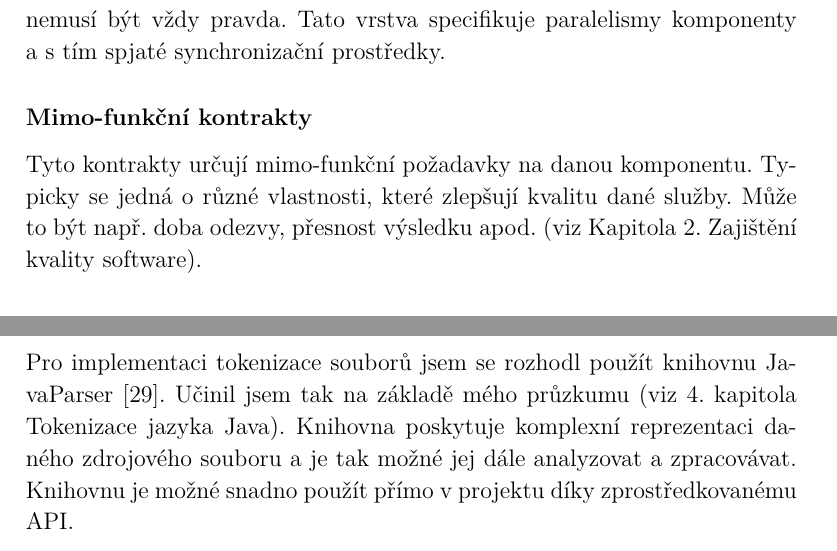
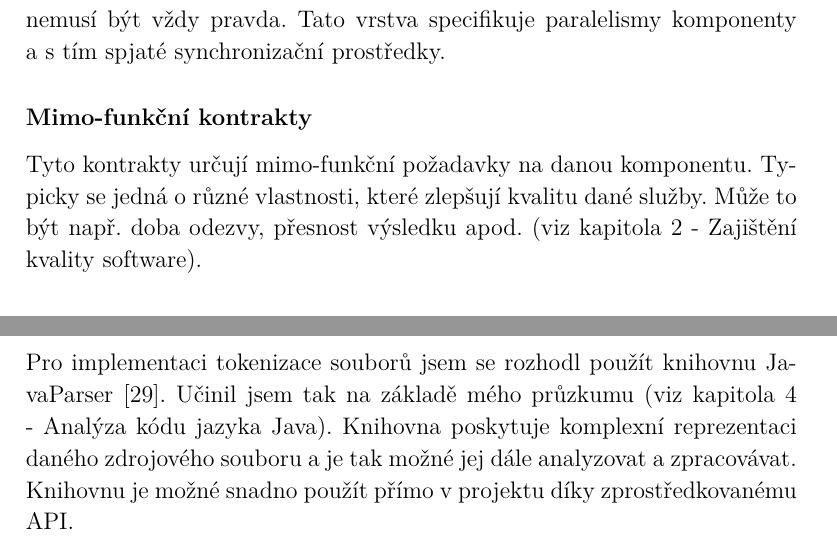
Before and after one commit to maresva/dpdoc, a LaTeX thesis (dp.tex, which reads designByContract.tex, implementace.tex, model.tex): two parts of pages 17 and 49 of 92, joined at a grey line, cut so that both start at the same text. The pictures show the PDF file dp.pdf that the author committed with the source.

Commit message:
Drobné opravy

```diff
--- a/designByContract.tex
+++ b/designByContract.tex
@@ -36,7 +36,7 @@
 			Definují chování operací komponenty na úrovni synchronizace. Předchozí úrovně kontraktů považují jednotlivé operace za atomické, což samozřejmě nemusí být vždy pravda. Tato vrstva specifikuje paralelismy komponenty a~s~tím spjaté synchronizační prostředky.
 
 		\subsubsection{Mimo-funkční kontrakty}
-			Tyto kontrakty určují mimo-funkční požadavky na danou komponentu. Typicky se jedná o různé vlastnosti, které zlepšují kvalitu dané služby. Může to být např. doba odezvy, přesnost výsledku apod. (viz Kapitola 2. Zajištění kvality software).
+			Tyto kontrakty určují mimo-funkční požadavky na danou komponentu. Typicky se jedná o různé vlastnosti, které zlepšují kvalitu dané služby. Může to být např. doba odezvy, přesnost výsledku apod. (viz kapitola 2 - Zajištění kvality software).
 
 	\subsection{Vliv na kvalitu kódu a software}
 		Použití kontraktů v kódu přináší mnoho výhod, které mohou zvýšit kvalitu vývoje, respektive pak výsledného softwaru. Často vynucují správné chování při statické nebo dynamické kontrole a zajišťují tak správnost toku dat. Poskytují dodatečné informace při popisu rozhraní a pomáhají tak v lepší orientaci v projektu. Při použití kontraktů tak vývojář ví, jaké nároky může mít na danou operaci, a co se na oplátku očekává, že dodrží. Použití kontraktů může také pomoci při debuggingu, či při analýze vstupů a výstupů.\\
--- a/implementace.tex
+++ b/implementace.tex
@@ -48,7 +48,7 @@
 				Pro logování, tedy zobrazení a uložení chybových či informačních zpráv, byla použita knihovna Apache Log4j \cite{log4j}. Tato knihovna umožňuje pokročilé možnosti logování, které je možné dobře nastavit pomocí konfiguračních souborů. Opět se jedná o široce používanou technologii.
 
 			\subsubsection{Tokenizace zdrojových souborů jazyka Java}
-				Pro implementaci tokenizace souborů jsem se rozhodl použít knihovnu JavaParser \cite{javaparser}. Učinil jsem tak na základě mého průzkumu (viz 4. kapitola Tokenizace jazyka Java). Knihovna poskytuje komplexní reprezentaci daného zdrojového souboru a je tak možné jej dále analyzovat a zpracovávat. Knihovnu je možné snadno použít přímo v projektu díky zprostředkovanému API.
+				Pro implementaci tokenizace souborů jsem se rozhodl použít knihovnu JavaParser \cite{javaparser}. Učinil jsem tak na základě mého průzkumu (viz kapitola 4 - Analýza kódu jazyka Java). Knihovna poskytuje komplexní reprezentaci daného zdrojového souboru a je tak možné jej dále analyzovat a zpracovávat. Knihovnu je možné snadno použít přímo v projektu díky zprostředkovanému API.
 
 			\subsubsection{Dekompilace přeložených souborů jazyka Java}
 				Jako dekompilátor přeložených souborů jazyka Java (\texttt{.class}) jsem použil knihovnu Procyon \cite{procyon}. Jedná se o nástroj, který umožňuje snadnou dekompilaci souborů a to včetně moderních konstrukcí jazyka Java. Hlavním důvodem volby této knihovny byla možnost použití dekompilace v rámci kódu za pomocí API. Více informací je opět k dispozici ve 4. kapitole.
--- a/model.tex
+++ b/model.tex
@@ -4,7 +4,7 @@
 	\section{Volba DbC konstrukcí}
 		Po analýze dostupných materiálů jsem se rozhodl zvolit pro implementaci konstrukce Guava Preconditions a JSR305. Důvodem byla především jejich rozdílná reprezentace, kdy Guava Preconditions je realizováno pomocí volání metod uvnitř těl metod, tedy se jedná o knihovnu, která zprostředkovává API. Avšak Guava Preconditions umožňuje tvorbu pouze vstupních podmínek.\\
 
-		 Na druhé straně JSR305 je tvořené anotacemi v záhlaví tříd, metod a~také jako součást parametrů metod. Umožňuje tvoření všech tří typů kontraktů (vstupní, výstupní i neměnné podmínky). Kromě této diverzity se také jedná o jedny z častých konstrukcí používaných v projektech viz \cite{contractsInWild}. Principy obou těchto nástrojů byly již popsány výše (viz 3. kapitola Popis kontraktů softwarových rozhraní), z čehož se bude vycházet.
+		 Na druhé straně JSR305 je tvořené anotacemi v záhlaví tříd, metod a~také jako součást parametrů metod. Umožňuje tvoření všech tří typů kontraktů (vstupní, výstupní i neměnné podmínky). Kromě této diverzity se také jedná o jedny z častých konstrukcí používaných v projektech viz \cite{contractsInWild}. Principy obou těchto nástrojů byly již popsány výše (viz kapitola 3 - Popis kontraktů softwarových rozhraní), z čehož se bude vycházet.
 
 
 	\section{Společné znaky reprezentací kontraktů}
```
Also changed, not shown: dp.pdf, designByContract.tex (2 more changed lines), implementace.tex (4 more changed lines).
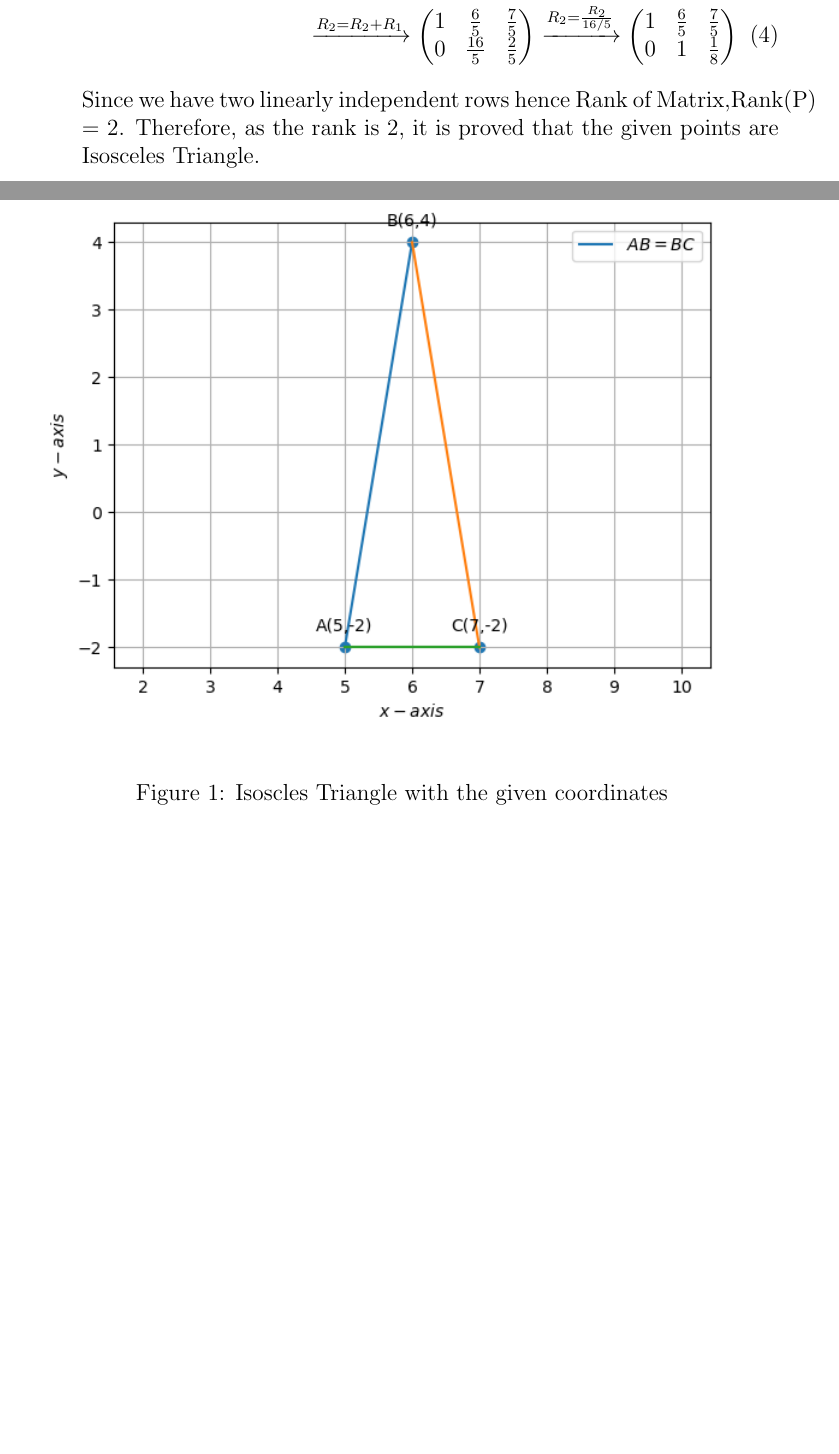
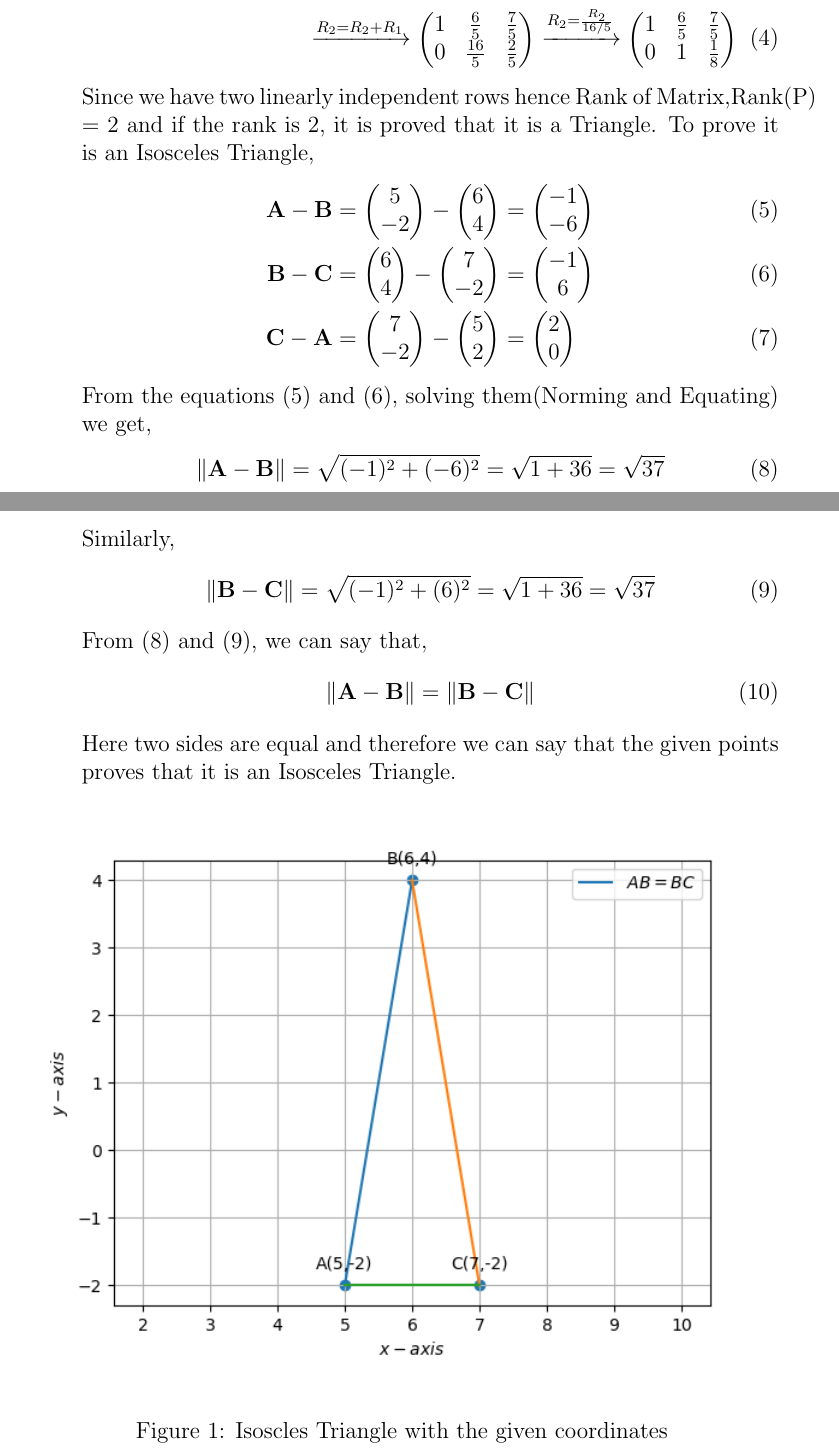
Before and after one commit to VSAnirudh2509/Fwc, a LaTeX document (Vectors/10/7.1.4/Vector2.tex): two parts of pages 1 and 2 of 2, joined at a grey line, cut so that both start at the same text, the shorter picture padded with empty space. Compiled offline with pdfLaTeX.

Commit message:
Add files via upload

```diff
--- a/Vectors/10/7.1.4/Vector2.tex
+++ b/Vectors/10/7.1.4/Vector2.tex
@@ -64,8 +64,25 @@ Now, making the given points into matrix and solving them to get the rank of mat
 0&1&\frac{1}{8}
 }
 	\end{align}
-Since we have two linearly independent rows hence Rank of Matrix,Rank(P) = 2.
-Therefore, as the rank is 2, it is proved that the given points are Isosceles Triangle.
+Since we have two linearly independent rows hence Rank of Matrix,Rank(P) = 2 and if the rank is 2, it is proved that it is a Triangle. To prove it is an Isosceles Triangle,
+	\begin{align}
+\vec{A}-\vec{B} = \myvec{5\\-2} - \myvec{6\\4} &= \myvec{-1\\-6} \\
+\vec{B}-\vec{C} = \myvec{6\\4} - \myvec{7\\-2} &= \myvec{-1\\6} \\
+\vec{C}-\vec{A} = \myvec{7\\-2} - \myvec{5\\2} &= \myvec{2\\0}
+	\end{align}
+From the equations (5) and (6), solving them(Norming and Equating) we get,
+	\begin{align}
+\norm{\vec{A}-\vec{B}} = \sqrt{(-1)^2+(-6)^2} = \sqrt{1+36} = \sqrt{37}
+ 	\end{align}
+Similarly,
+	\begin{align}
+\norm{\vec{B}-\vec{C}} = \sqrt{(-1)^2+(6)^2} = \sqrt{1+36} = \sqrt{37}
+	\end{align}
+From (8) and (9), we can say that,
+	\begin{align}
+\norm{\vec{A}-\vec{B}} = \norm{\vec{B}-\vec{C}}
+	\end{align}
+Here two sides are equal and therefore we can say that the given points proves that it is an Isosceles Triangle.
 \begin{figure}[!h]
 	\begin{center}
 	    \includegraphics[width=\columnwidth]{figs/Vector2.png}
```
Also changed, not shown: Vectors/10/7.1.4/Vector2.pdf.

□ □ □ □ □ □ □

YOUR OBJECTIVE :: Would it be possible to reproduce the material word for word, images omitted?

REPLY TO THE TASK ::
Before and after one commit to maresva/dpdoc, a LaTeX thesis (dp.tex, which reads designByContract.tex, implementace.tex, model.tex): two parts of pages 17 and 49 of 92, joined at a grey line, cut so that both start at the same text. The pictures show the PDF file dp.pdf that the author committed with the source.

Commit message:
Drobné opravy

```diff
--- a/designByContract.tex
+++ b/designByContract.tex
@@ -36,7 +36,7 @@
 			Definují chování operací komponenty na úrovni synchronizace. Předchozí úrovně kontraktů považují jednotlivé operace za atomické, což samozřejmě nemusí být vždy pravda. Tato vrstva specifikuje paralelismy komponenty a~s~tím spjaté synchronizační prostředky.
 
 		\subsubsection{Mimo-funkční kontrakty}
-			Tyto kontrakty určují mimo-funkční požadavky na danou komponentu. Typicky se jedná o různé vlastnosti, které zlepšují kvalitu dané služby. Může to být např. doba odezvy, přesnost výsledku apod. (viz Kapitola 2. Zajištění kvality software).
+			Tyto kontrakty určují mimo-funkční požadavky na danou komponentu. Typicky se jedná o různé vlastnosti, které zlepšují kvalitu dané služby. Může to být např. doba odezvy, přesnost výsledku apod. (viz kapitola 2 - Zajištění kvality software).
 
 	\subsection{Vliv na kvalitu kódu a software}
 		Použití kontraktů v kódu přináší mnoho výhod, které mohou zvýšit kvalitu vývoje, respektive pak výsledného softwaru. Často vynucují správné chování při statické nebo dynamické kontrole a zajišťují tak správnost toku dat. Poskytují dodatečné informace při popisu rozhraní a pomáhají tak v lepší orientaci v projektu. Při použití kontraktů tak vývojář ví, jaké nároky může mít na danou operaci, a co se na oplátku očekává, že dodrží. Použití kontraktů může také pomoci při debuggingu, či při analýze vstupů a výstupů.\\
--- a/implementace.tex
+++ b/implementace.tex
@@ -48,7 +48,7 @@
 				Pro logování, tedy zobrazení a uložení chybových či informačních zpráv, byla použita knihovna Apache Log4j \cite{log4j}. Tato knihovna umožňuje pokročilé možnosti logování, které je možné dobře nastavit pomocí konfiguračních souborů. Opět se jedná o široce používanou technologii.
 
 			\subsubsection{Tokenizace zdrojových souborů jazyka Java}
-				Pro implementaci tokenizace souborů jsem se rozhodl použít knihovnu JavaParser \cite{javaparser}. Učinil jsem tak na základě mého průzkumu (viz 4. kapitola Tokenizace jazyka Java). Knihovna poskytuje komplexní reprezentaci daného zdrojového souboru a je tak možné jej dále analyzovat a zpracovávat. Knihovnu je možné snadno použít přímo v projektu díky zprostředkovanému API.
+				Pro implementaci tokenizace souborů jsem se rozhodl použít knihovnu JavaParser \cite{javaparser}. Učinil jsem tak na základě mého průzkumu (viz kapitola 4 - Analýza kódu jazyka Java). Knihovna poskytuje komplexní reprezentaci daného zdrojového souboru a je tak možné jej dále analyzovat a zpracovávat. Knihovnu je možné snadno použít přímo v projektu díky zprostředkovanému API.
 
 			\subsubsection{Dekompilace přeložených souborů jazyka Java}
 				Jako dekompilátor přeložených souborů jazyka Java (\texttt{.class}) jsem použil knihovnu Procyon \cite{procyon}. Jedná se o nástroj, který umožňuje snadnou dekompilaci souborů a to včetně moderních konstrukcí jazyka Java. Hlavním důvodem volby této knihovny byla možnost použití dekompilace v rámci kódu za pomocí API. Více informací je opět k dispozici ve 4. kapitole.
--- a/model.tex
+++ b/model.tex
@@ -4,7 +4,7 @@
 	\section{Volba DbC konstrukcí}
 		Po analýze dostupných materiálů jsem se rozhodl zvolit pro implementaci konstrukce Guava Preconditions a JSR305. Důvodem byla především jejich rozdílná reprezentace, kdy Guava Preconditions je realizováno pomocí volání metod uvnitř těl metod, tedy se jedná o knihovnu, která zprostředkovává API. Avšak Guava Preconditions umožňuje tvorbu pouze vstupních podmínek.\\
 
-		 Na druhé straně JSR305 je tvořené anotacemi v záhlaví tříd, metod a~také jako součást parametrů metod. Umožňuje tvoření všech tří typů kontraktů (vstupní, výstupní i neměnné podmínky). Kromě této diverzity se také jedná o jedny z častých konstrukcí používaných v projektech viz \cite{contractsInWild}. Principy obou těchto nástrojů byly již popsány výše (viz 3. kapitola Popis kontraktů softwarových rozhraní), z čehož se bude vycházet.
+		 Na druhé straně JSR305 je tvořené anotacemi v záhlaví tříd, metod a~také jako součást parametrů metod. Umožňuje tvoření všech tří typů kontraktů (vstupní, výstupní i neměnné podmínky). Kromě této diverzity se také jedná o jedny z častých konstrukcí používaných v projektech viz \cite{contractsInWild}. Principy obou těchto nástrojů byly již popsány výše (viz kapitola 3 - Popis kontraktů softwarových rozhraní), z čehož se bude vycházet.
 
 
 	\section{Společné znaky reprezentací kontraktů}
```
Also changed, not shown: dp.pdf, designByContract.tex (2 more changed lines), implementace.tex (4 more changed lines).
Before and after one commit to VSAnirudh2509/Fwc, a LaTeX document (Vectors/10/7.1.4/Vector2.tex): two parts of pages 1 and 2 of 2, joined at a grey line, cut so that both start at the same text, the shorter picture padded with empty space. Compiled offline with pdfLaTeX.

Commit message:
Add files via upload

```diff
--- a/Vectors/10/7.1.4/Vector2.tex
+++ b/Vectors/10/7.1.4/Vector2.tex
@@ -64,8 +64,25 @@ Now, making the given points into matrix and solving them to get the rank of mat
 0&1&\frac{1}{8}
 }
 	\end{align}
-Since we have two linearly independent rows hence Rank of Matrix,Rank(P) = 2.
-Therefore, as the rank is 2, it is proved that the given points are Isosceles Triangle.
+Since we have two linearly independent rows hence Rank of Matrix,Rank(P) = 2 and if the rank is 2, it is proved that it is a Triangle. To prove it is an Isosceles Triangle,
+	\begin{align}
+\vec{A}-\vec{B} = \myvec{5\\-2} - \myvec{6\\4} &= \myvec{-1\\-6} \\
+\vec{B}-\vec{C} = \myvec{6\\4} - \myvec{7\\-2} &= \myvec{-1\\6} \\
+\vec{C}-\vec{A} = \myvec{7\\-2} - \myvec{5\\2} &= \myvec{2\\0}
+	\end{align}
+From the equations (5) and (6), solving them(Norming and Equating) we get,
+	\begin{align}
+\norm{\vec{A}-\vec{B}} = \sqrt{(-1)^2+(-6)^2} = \sqrt{1+36} = \sqrt{37}
+ 	\end{align}
+Similarly,
+	\begin{align}
+\norm{\vec{B}-\vec{C}} = \sqrt{(-1)^2+(6)^2} = \sqrt{1+36} = \sqrt{37}
+	\end{align}
+From (8) and (9), we can say that,
+	\begin{align}
+\norm{\vec{A}-\vec{B}} = \norm{\vec{B}-\vec{C}}
+	\end{align}
+Here two sides are equal and therefore we can say that the given points proves that it is an Isosceles Triangle.
 \begin{figure}[!h]
 	\begin{center}
 	    \includegraphics[width=\columnwidth]{figs/Vector2.png}
```
Also changed, not shown: Vectors/10/7.1.4/Vector2.pdf.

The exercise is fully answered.